Bounced cheque upsets bank borrowing for UAE expats

A row over an unpaid cheque that has gone before judges in two countries is set to change the way homes are bought in the United Arab Emirates.

The repercussions of the bounced cheque are rippling out across the way business is conducted in the UAE.

The case started when British expat Amanda Allen gave an undated cheque as security against a £400,000 mortgage when she bought a home in Abu Dhabi in May 2008.

At the time, she was working for a hospitality and leisure company and earned £6,000 a month.

She defaulted on the borrowing a year later and the bank tried to cash the cheque, but it bounced.

Under UAE law bouncing a cheque is a crime because undated or post-dated cheques are considered security for all kinds of business transactions.

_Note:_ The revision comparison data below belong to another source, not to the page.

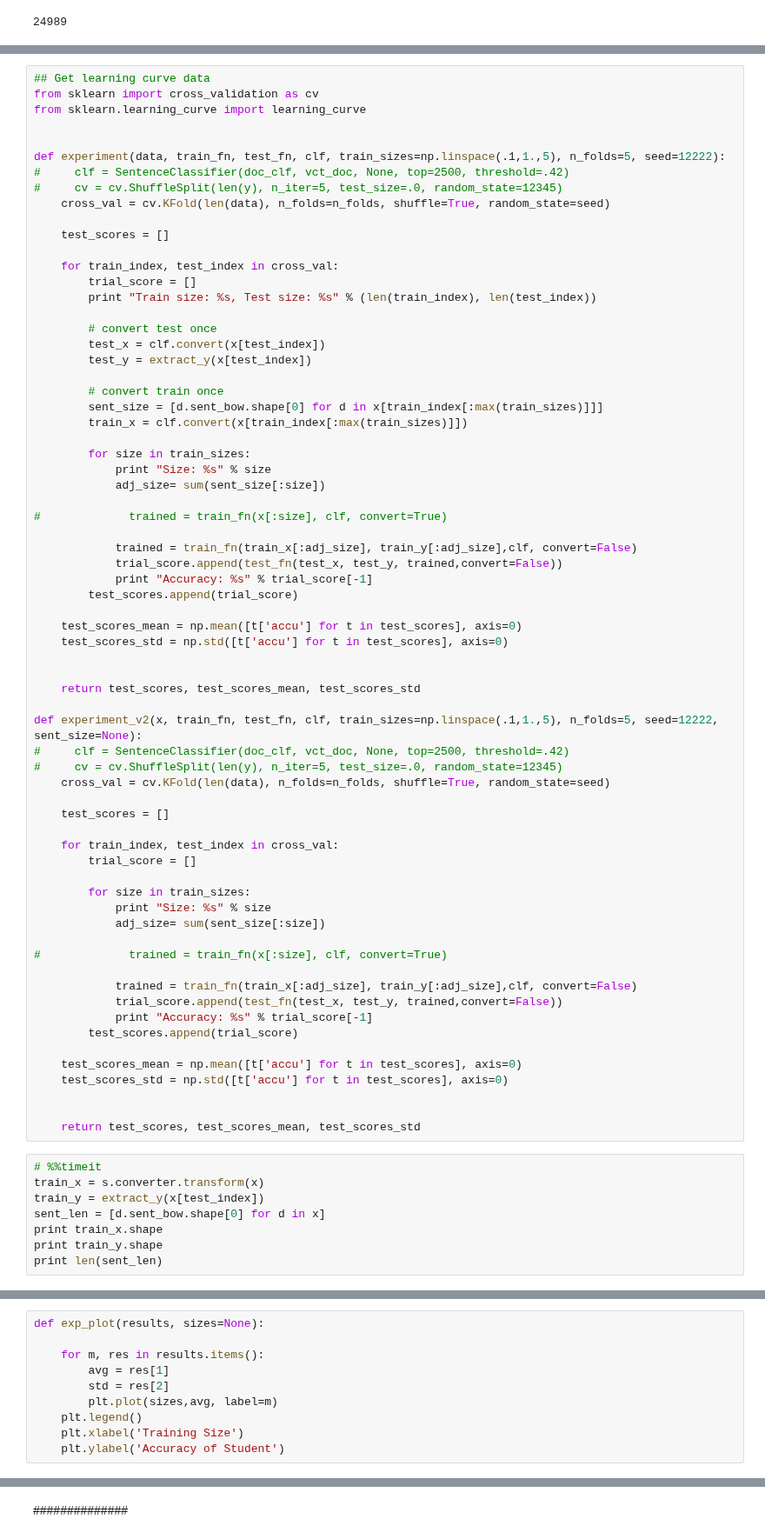
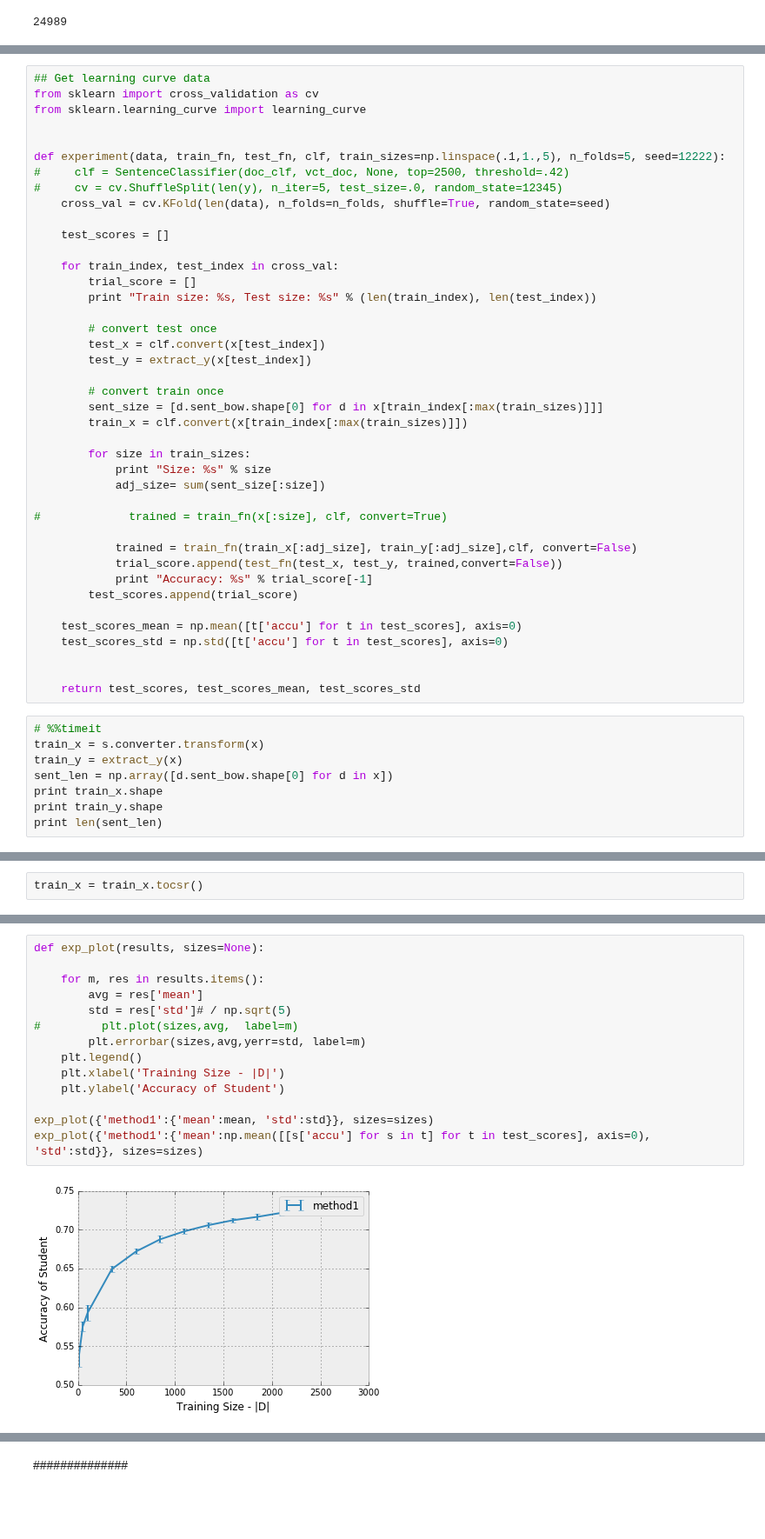
Before and after one commit to mramire8/notebooks, a Jupyter notebook: revisiting/sentence_classifier_features.ipynb, the cells around one changed output, grey strips where cells are left out. Shown at 87% size. Cells and saved outputs as stored; diff of their text form; blank space fills up the shorter version.

```diff
--- a/revisiting/sentence_classifier_features.ipynb
+++ b/revisiting/sentence_classifier_features.ipynb
@@ -443,38 +445,11 @@ def experiment(data, train_fn, test_fn, clf, train_sizes=np.linspace(.1,1.,5), n
 
 
     return test_scores, test_scores_mean, test_scores_std
-
-def experiment_v2(x, train_fn, test_fn, clf, train_sizes=np.linspace(.1,1.,5), n_folds=5, seed=12222, sent_size=None):
-#     clf = SentenceClassifier(doc_clf, vct_doc, None, top=2500, threshold=.42)
-#     cv = cv.ShuffleSplit(len(y), n_iter=5, test_size=.0, random_state=12345)
-    cross_val = cv.KFold(len(data), n_folds=n_folds, shuffle=True, random_state=seed)
-
-    test_scores = []
-
-    for train_index, test_index in cross_val:
-        trial_score = []
-
-        for size in train_sizes:
-            print "Size: %s" % size
-            adj_size= sum(sent_size[:size])
-
-#             trained = train_fn(x[:size], clf, convert=True)
-
-            trained = train_fn(train_x[:adj_size], train_y[:adj_size],clf, convert=False)
-            trial_score.append(test_fn(test_x, test_y, trained,convert=False))
-            print "Accuracy: %s" % trial_score[-1]
-        test_scores.append(trial_score)
-
-    test_scores_mean = np.mean([t['accu'] for t in test_scores], axis=0)
-    test_scores_std = np.std([t['accu'] for t in test_scores], axis=0)
-
-
-    return test_scores, test_scores_mean, test_scores_std
 # %%
 # %%timeit
 train_x = s.converter.transform(x)
-train_y = extract_y(x[test_index])
-sent_len = [d.sent_bow.shape[0] for d in x]
+train_y = extract_y(x)
+sent_len = np.array([d.sent_bow.shape[0] for d in x])
 print train_x.shape
 print train_y.shape
 print len(sent_len)
@@ -482,0 +460,2 @@ KeyboardInterrupt:
+# %%
+train_x = train_x.tocsr()
@@ -483,10 +534,16 @@ KeyboardInterrupt:
 # %%
 def exp_plot(results, sizes=None):
 
     for m, res in results.items():
-        avg = res[1]
-        std = res[2]
-        plt.plot(sizes,avg, label=m)
+        avg = res['mean']
+        std = res['std']# / np.sqrt(5)
+#         plt.plot(sizes,avg,  label=m)
+        plt.errorbar(sizes,avg,yerr=std, label=m)
     plt.legend()
-    plt.xlabel('Training Size')
+    plt.xlabel('Training Size - |D|')
     plt.ylabel('Accuracy of Student')
+
+exp_plot({'method1':{'mean':mean, 'std':std}}, sizes=sizes)
+exp_plot({'method1':{'mean':np.mean([[s['accu'] for s in t] for t in test_scores], axis=0), 'std':std}}, sizes=sizes)
+# %% [output]
+[figure, added]
```
Also changed, not shown: parts of 12 cells of this notebook.
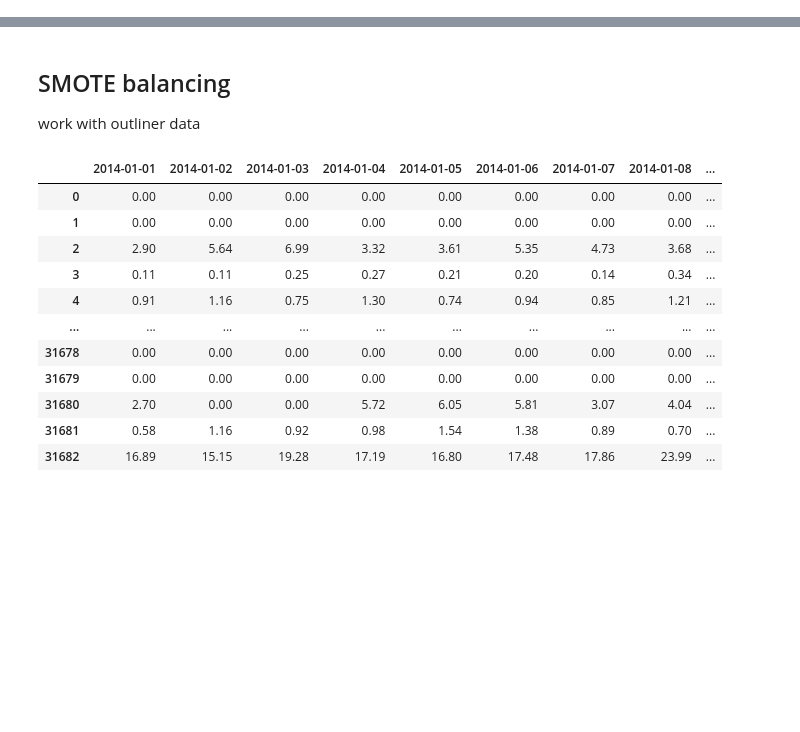
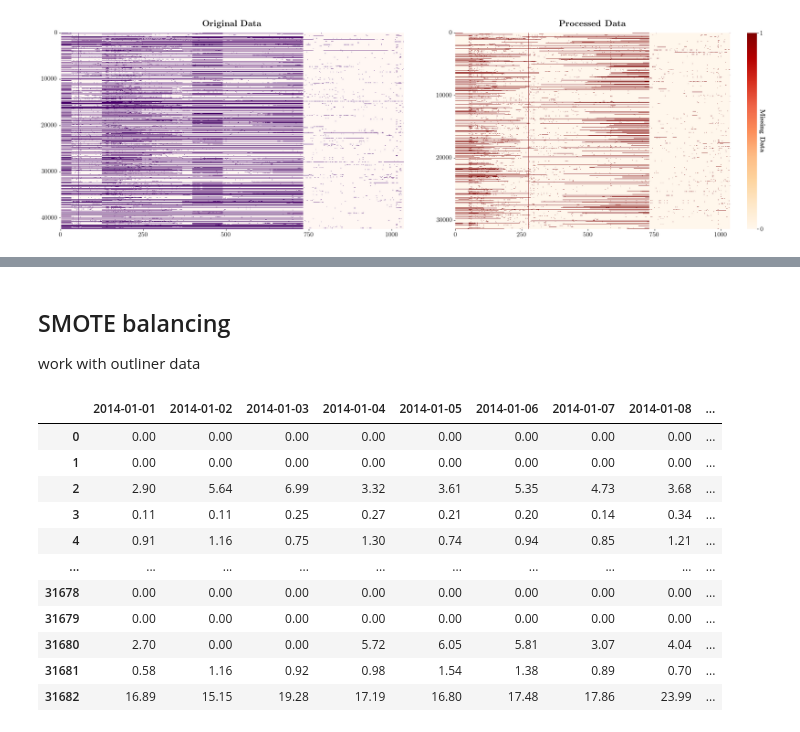
Before and after one commit to d41sys/electric-theft-detection, a Jupyter notebook: notebooks/preprocessing.ipynb, the cells around one changed output, grey strips where cells are left out. Drawn from its saved outputs; the diff is of its cells as text; code cells hidden in the pictures; blank space fills up the shorter version.

```diff
--- a/notebooks/preprocessing.ipynb
+++ b/notebooks/preprocessing.ipynb
@@ -457,0 +56,18 @@ print(temp[mask].values[np.where(mask)])
+# %%
+# Step 1: Load the data
+
+raw_data = pd.read_csv('../data/data.csv')
+
+info_data = pd.DataFrame()
+info_data['FLAG'] = raw_data['FLAG']
+info_data['CONS_NO'] = raw_data['CONS_NO']
+
+handling_data = raw_data.drop(['FLAG', 'CONS_NO'], axis=1)
+# handling_data = raw_data.copy(deep=True)
+
+# Convert column names to datetime
+handling_data.columns = pd.to_datetime(handling_data.columns)
+
+# Sort columns
+handling_data = handling_data.sort_index(axis=1)
+handling_data
@@ -457,0 +181,30 @@ print(temp[mask].values[np.where(mask)])
+# %%
+fig, axs = plt.subplots(1, 2, figsize=(30,8))
+
+sns.heatmap(raw_data.transpose().isna().transpose(),
+            cmap="RdPu", ax=axs[0], cbar=False)
+axs[0].set_title(r'\textbf{Original Data}', fontsize=20, y=1.02)
+axs[0].set_xticks([0, 250, 500,750,1000])
+axs[0].set_xticklabels([0, 250, 500,750,1000], rotation=0, fontsize=15)
+axs[0].set_yticks([0,10000, 20000, 30000, 40000])
+axs[0].set_yticklabels([0, 10000, 20000, 30000, 40000], fontsize=15)
+
+# cmap="OrRd"
+cbar_ax = sns.heatmap(handling_data.transpose().isna().transpose(),
+            cmap="OrRd",
+            cbar_kws={"ticks":[0,1]}, ax=axs[1]).collections[0].colorbar
+
+# Set the label size of the colorbar
+cbar_ax.ax.yaxis.set_tick_params(labelsize=15)
+cbar_ax.set_label(r'\textbf{Missing Data}', rotation=-90, size=15)
+
+axs[1].set_title(r'\textbf{Processed Data}', fontsize=20, y=1.02)
+axs[1].set_xticks([0, 250, 500,750,1000])
+axs[1].set_xticklabels([0, 250, 500,750,1000], rotation=0, fontsize=15)
+axs[1].set_yticks([0,10000, 20000,30000])
+axs[1].set_yticklabels([0,10000, 20000,30000], fontsize=15)
+
+plt.subplots_adjust(wspace=0.15)
+plt.show()
+# %% [output]
+[figure, added]
```
Also changed, not shown: parts of 68 cells of this notebook, 7 other files.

Allen was found guilty in the UAE of issuing an uncovered cheque and jailed for three years in her absence.

In March 2011, the Home Secretary agreed a request from the UAE government for her extradition and she was arrested and taken to Westminster Magistrates Court.

The case was thrown out and an appeal in the High Court was dismissed.

In his High Court appeal ruling, Lord Justice Toulson criticised the use of undated cheques as security and the prosecution of clients who defaulted during the financial crisis.

“Illness, accident and unemployment are not outside the ordinary course of human events over a 20 year period. Was the respondent to be taken as saying that in such an event, resulting in a default, her circumstances at the time of the loan were nevertheless such that the cheque would be met, albeit that she was unable to fulfil her primary repayment obligations? It makes no sense,” Lord Justice Toulson was quoted as saying in court documents.

Now, the UAE banks are contemplating refusing loans to expats from countries that do not consider bouncing a cheque a criminal offence.

Leave a Comment